If, somewhere out there in Grammarland, adverbs have their own post office, I'm sure my picture is hanging in it, probably above the caption "Public Enemy No. 1" or "Wanted Dead or Alive."
I don't deny the allegations. They're true: I'm an adverbicidal maniac. I see a word like "uniquely" or "truly" or "totally" and I'm transformed from mild-mannered copy editor into a vicious and remorseless slasher.
Many adverbs deserve to die. No one knows this better than an editor tasked with fixing the prose of unpolished writers. Think about how many times you've seen marketing copy like "Our company is uniquely positioned to perfectly provide a truly expert pest-control experience" and you'll start to see the logic behind my brutal impulses.
In my defense, I should note that there are many adverbs I never attack. This leads us to a crucial point about adverbs — something many people don't know: Adverbs aren't just those "ly" words that modify verbs and adjectives. They're a much larger group than that.
Words that answer the questions "when?" and "where?" — words like "outside" and "soon" and even "tomorrow" — are adverbs. So are words like "however" and "therefore" that connect one sentence's idea to the next.
I consider it one of the great mysteries of our educational system that almost everyone knows that "quickly" is an adverb but almost no one knows "there" and "now" are often adverbs. (If you want a quick primer on this, I recommend the "Adverbs" tab at http://www.grammaruntied.com.)
I have no quarrel with adverbs like "now" or "therefore" or "indoors." No, the adverbs that make me want to spill red ink are the ones we know best — the more famous ones that usually end in "ly" and that are often called manner adverbs because they describe the manner in which an action takes place. But only when they're used unwisely.
Consider this sentence, which is typical of the prose found in a lot of unpublished novels: Mary quickly grabbed the gun, angrily pointed it in Lou's face and remorselessly pulled the trigger.
Clearly, those adverbs are all there to add emphasis. But do they? Let's look at the sentence without them: Mary grabbed the gun, pointed it in Lou's face and pulled the trigger.
Writers trying to make their information as exciting as possible will often resort to adverbs as a way to inject urgency or emotion. Sadly, the adverbs often have the opposite effect. The prose comes off as weak and pleading to be taken seriously, like a child who "really, really, really, really, really" wants some ice cream.
What these writers fail to see is that, often, actions have more impact when they stand alone. Solid facts like "she pulled the trigger" need no adornment. That's why, often, "ly" adverbs are the culprits in silly redundancies like "completely new" and "totally different."

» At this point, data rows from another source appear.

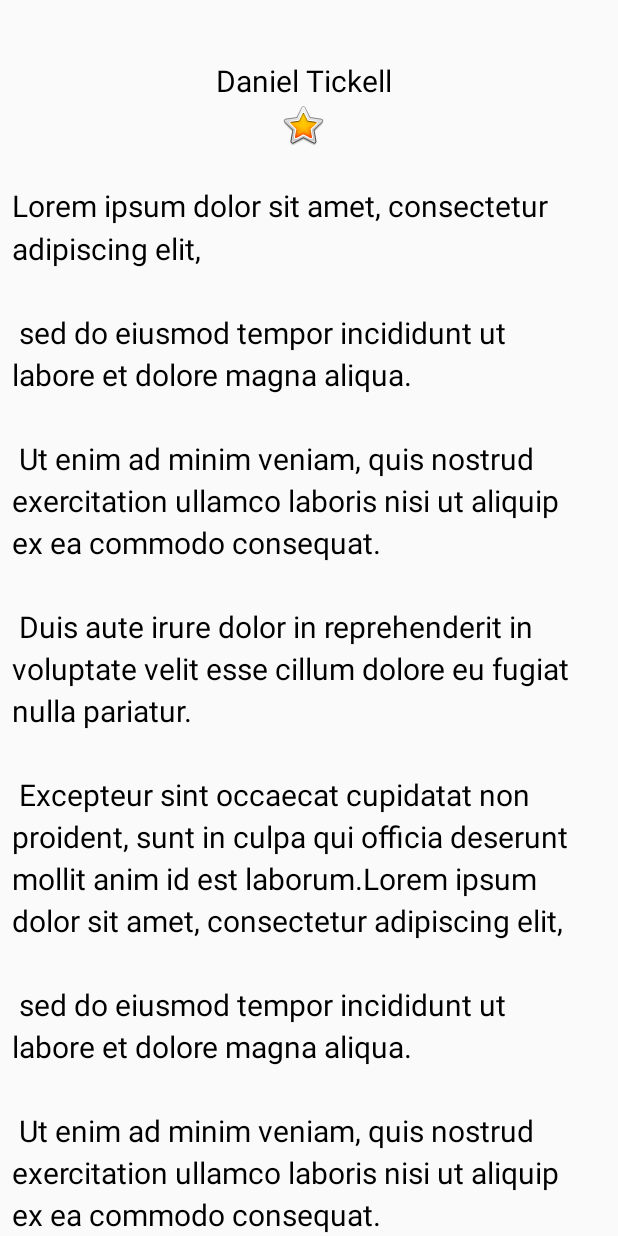
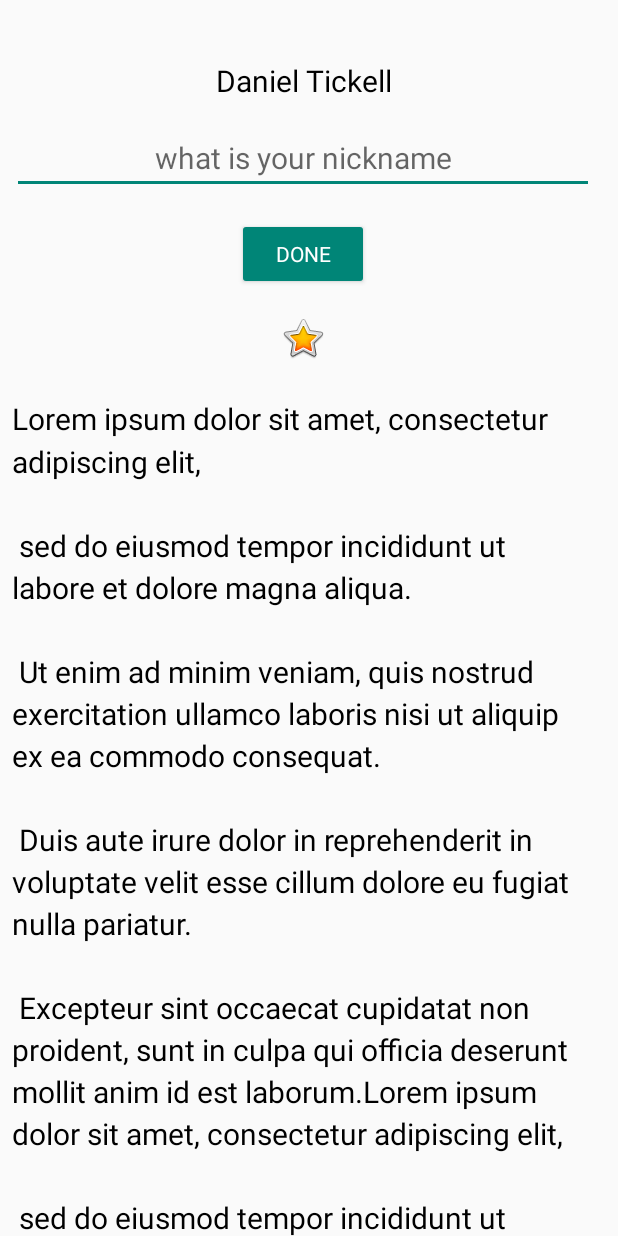
Before and after one commit to daniel-tickell/aboutme, an Android app built with Jetpack Compose: the screen it shows after launch (MainActivity), on a phone screen of 412 x 824 dp. Run offline under Robolectric (Android 15) with nearby library versions, the phone set to English and light mode, and no system bars; our stand-ins replace data binding.

Commit message:
First Commit

```diff
--- a/app/build.gradle.kts
+++ b/app/build.gradle.kts
@@ -29,6 +29,8 @@ android {
             )
         }
     }
+
+
     compileOptions {
         sourceCompatibility = JavaVersion.VERSION_1_8
         targetCompatibility = JavaVersion.VERSION_1_8
@@ -38,6 +40,7 @@ android {
     }
     buildFeatures {
         compose = true
+        dataBinding = true
     }
     composeOptions {
         kotlinCompilerExtensionVersion = "1.5.1"
@@ -59,6 +62,7 @@ dependencies {
     implementation(libs.androidx.ui.graphics)
     implementation(libs.androidx.ui.tooling.preview)
     implementation(libs.androidx.material3)
+    implementation(libs.androidx.appcompat)
     testImplementation(libs.junit)
     androidTestImplementation(libs.androidx.junit)
     androidTestImplementation(libs.androidx.espresso.core)
--- a/app/src/main/java/com/tnbk00/aboutme/MainActivity.kt
+++ b/app/src/main/java/com/tnbk00/aboutme/MainActivity.kt
@@ -1,6 +1,12 @@
 package com.tnbk00.aboutme
 
+import android.content.Context
 import android.os.Bundle
+import android.view.View
+import android.view.inputmethod.InputMethodManager
+import android.widget.Button
+import android.widget.EditText
+import android.widget.TextView
 import androidx.activity.ComponentActivity
 import androidx.activity.compose.setContent
 import androidx.activity.enableEdgeToEdge
@@ -12,11 +18,37 @@ import androidx.compose.runtime.Composable
 import androidx.compose.ui.Modifier
 import androidx.compose.ui.tooling.preview.Preview
 import com.tnbk00.aboutme.ui.theme.AboutMeTheme
+import androidx.appcompat.app.AppCompatActivity
+import androidx.databinding.DataBindingUtil
+import com.tnbk00.aboutme.databinding.ActivityMainBinding
+
 
 class MainActivity : ComponentActivity() {
+    private lateinit var  binding: ActivityMainBinding
+    private val myName: MyName = MyName("Daniel Tickell")
+
     override fun onCreate(savedInstanceState: Bundle?) {
         super.onCreate(savedInstanceState)
-        setContentView(R.layout.activity_main)
+
+        binding = DataBindingUtil.setContentView(this, R.layout.activity_main)
+        binding.myName = myName
+        binding.doneButton.setOnClickListener {
+            addNickname(it)
+        }
 
     }
+    private fun addNickname(view: View) {
+        binding.apply {
+            myName?.nickname = nicknameEdit.text.toString()
+
+            invalidateAll()
+            binding.nicknameEdit.visibility = View.GONE
+            binding.doneButton.visibility = View.GONE
+            binding.nicknameText.visibility = View.VISIBLE
+        }
+
+        val inm = getSystemService(Context.INPUT_METHOD_SERVICE) as InputMethodManager
+        inm.hideSoftInputFromWindow(view.windowToken, 0)
+    }
+
 }
--- /dev/null
+++ b/app/src/main/java/com/tnbk00/aboutme/MyName.kt
@@ -0,0 +1,4 @@
+package com.tnbk00.aboutme
+
+data class MyName(var name: String = "", var nickname: String = "") {
+}
--- a/app/src/main/res/layout/activity_main.xml
+++ b/app/src/main/res/layout/activity_main.xml
@@ -1,4 +1,12 @@
 <?xml version="1.0" encoding="utf-8"?>
+<layout>
+
+    <data>
+        <variable
+         name="myName"
+            type= "com.tnbk00.aboutme.MyName"
+        />
+    </data>
     <LinearLayout xmlns:android="http://schemas.android.com/apk/res/android"
         xmlns:tools="http://schemas.android.com/tools"
         android:layout_width="match_parent"
@@ -10,14 +18,44 @@
         android:paddingEnd="@dimen/padding">
 
         <TextView
-        android:id="@+id/textView"
+            android:id="@+id/name_text"
             style="@style/NameStyle"
             android:layout_width="match_parent"
             android:layout_height="wrap_content"
-        android:text="@string/name"
+            android:text="@={myName.name}"
             android:textAlignment="center"
-        android:textColor="@color/black"
-        tools:text="Daniel Tickell" />
+            android:textColor="@color/black"/>
+
+
+        <TextView
+            android:id="@+id/nickname_text"
+            style="@style/NameStyle"
+            android:layout_width="match_parent"
+            android:layout_height="wrap_content"
+            android:textAlignment="center"
+            android:visibility="gone"
+            android:text="@={myName.nickname}"/>
+
+        <EditText
+            android:id="@+id/nickname_edit"
+            style="@style/NameStyle"
+            android:layout_width="match_parent"
+            android:layout_height="wrap_content"
+            android:ems="10"
+            android:hint="@string/what_is_your_nickname"
+            android:inputType="text"
+            android:textAlignment="center" />
+
+        <Button
+            android:id="@+id/done_button"
+            style="@style/Widget.AppCompat.Button.Colored"
+            android:layout_width="wrap_content"
+            android:layout_height="wrap_content"
+            android:layout_gravity="center_horizontal"
+            android:layout_margin="@dimen/layout_margin"
+            android:fontFamily="@font/roboto"
+            android:text="@string/done"
+            android:textColorLink="@color/colorAccent" />
 
         <ImageView
             android:id="@+id/star_image"
@@ -42,3 +80,4 @@
 
         </ScrollView>
     </LinearLayout>
+</layout>
--- a/app/src/main/res/values/colors.xml
+++ b/app/src/main/res/values/colors.xml
@@ -7,4 +7,5 @@
     <color name="teal_700">#FF018786</color>
     <color name="black">#FF000000</color>
     <color name="white">#FFFFFFFF</color>
+    <color name="colorAccent">#76bf5e</color>
 </resources>
--- a/app/src/main/res/values/strings.xml
+++ b/app/src/main/res/values/strings.xml
@@ -13,4 +13,6 @@
     \n\n Duis aute irure dolor in reprehenderit in voluptate velit esse cillum dolore eu fugiat nulla pariatur.
     \n\n Excepteur sint occaecat cupidatat non proident, sunt in culpa qui officia deserunt mollit anim id est laborum.
         " </string>
+    <string name="what_is_your_nickname">what is your nickname</string>
+    <string name="done">DONE</string>
 </resources>
--- a/gradle/libs.versions.toml
+++ b/gradle/libs.versions.toml
@@ -8,6 +8,7 @@ espressoCore = "3.6.1"
 lifecycleRuntimeKtx = "2.8.4"
 activityCompose = "1.9.1"
 composeBom = "2024.04.01"
+appcompat = "1.7.0"
 
 [libraries]
 androidx-core-ktx = { group = "androidx.core", name = "core-ktx", version.ref = "coreKtx" }
@@ -24,6 +25,7 @@ androidx-ui-tooling-preview = { group = "androidx.compose.ui", name = "ui-toolin
 androidx-ui-test-manifest = { group = "androidx.compose.ui", name = "ui-test-manifest" }
 androidx-ui-test-junit4 = { group = "androidx.compose.ui", name = "ui-test-junit4" }
 androidx-material3 = { group = "androidx.compose.material3", name = "material3" }
+androidx-appcompat = { group = "androidx.appcompat", name = "appcompat", version.ref = "appcompat" }
 
 [plugins]
 android-application = { id = "com.android.application", version.ref = "agp" }
```
Lines whose indentation alone changed are shown as unchanged.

Of course, manner adverbs exist for a reason. Often they contain information worth keeping: "He slowly reached into his pocket" tells us more than just "He reached into his pocket."
The speed at which someone reaches for something can mean danger or caution or even menace. Notice how that's different from "quickly grabbed," in which "grabbed" sounds quick enough all by itself.
Whenever I come across a manner adverb in an article I'm editing or in my own writing, I try taking it out. If the sentence loses information or emphasis, I put it back in. Otherwise, I gleefully leave the adverb to die in a pool of red ink.
JUNE CASAGRANDE is author of "It Was the Best of Sentences, It Was the Worst of Sentences." She can be reached at JuneTCN@aol.com.